PROVIDED MATERIAL Start Marker

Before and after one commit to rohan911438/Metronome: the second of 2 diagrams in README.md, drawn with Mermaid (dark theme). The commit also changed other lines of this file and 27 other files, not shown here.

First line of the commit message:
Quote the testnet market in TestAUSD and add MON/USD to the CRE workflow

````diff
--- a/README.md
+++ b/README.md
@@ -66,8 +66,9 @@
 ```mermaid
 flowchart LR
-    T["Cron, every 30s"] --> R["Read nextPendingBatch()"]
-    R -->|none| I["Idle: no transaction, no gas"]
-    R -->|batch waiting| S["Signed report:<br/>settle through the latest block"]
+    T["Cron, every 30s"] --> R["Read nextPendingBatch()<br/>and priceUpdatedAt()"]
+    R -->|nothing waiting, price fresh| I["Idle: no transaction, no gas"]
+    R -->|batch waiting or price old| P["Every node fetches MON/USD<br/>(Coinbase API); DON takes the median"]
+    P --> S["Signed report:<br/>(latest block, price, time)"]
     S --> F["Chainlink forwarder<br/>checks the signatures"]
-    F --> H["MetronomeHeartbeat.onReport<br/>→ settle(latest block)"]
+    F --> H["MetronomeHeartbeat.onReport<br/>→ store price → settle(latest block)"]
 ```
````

PROVIDED MATERIAL End Marker

=== WORK TASK ===
Please give the data again in full, exactly as written.

=== EXERCISE RESPONSE ===
Before and after one commit to rohan911438/Metronome: the second of 2 diagrams in README.md, drawn with Mermaid (dark theme). The commit also changed other lines of this file and 27 other files, not shown here.

First line of the commit message:
Quote the testnet market in TestAUSD and add MON/USD to the CRE workflow

````diff
--- a/README.md
+++ b/README.md
@@ -66,8 +66,9 @@
 ```mermaid
 flowchart LR
-    T["Cron, every 30s"] --> R["Read nextPendingBatch()"]
-    R -->|none| I["Idle: no transaction, no gas"]
-    R -->|batch waiting| S["Signed report:<br/>settle through the latest block"]
+    T["Cron, every 30s"] --> R["Read nextPendingBatch()<br/>and priceUpdatedAt()"]
+    R -->|nothing waiting, price fresh| I["Idle: no transaction, no gas"]
+    R -->|batch waiting or price old| P["Every node fetches MON/USD<br/>(Coinbase API); DON takes the median"]
+    P --> S["Signed report:<br/>(latest block, price, time)"]
     S --> F["Chainlink forwarder<br/>checks the signatures"]
-    F --> H["MetronomeHeartbeat.onReport<br/>→ settle(latest block)"]
+    F --> H["MetronomeHeartbeat.onReport<br/>→ store price → settle(latest block)"]
 ```
````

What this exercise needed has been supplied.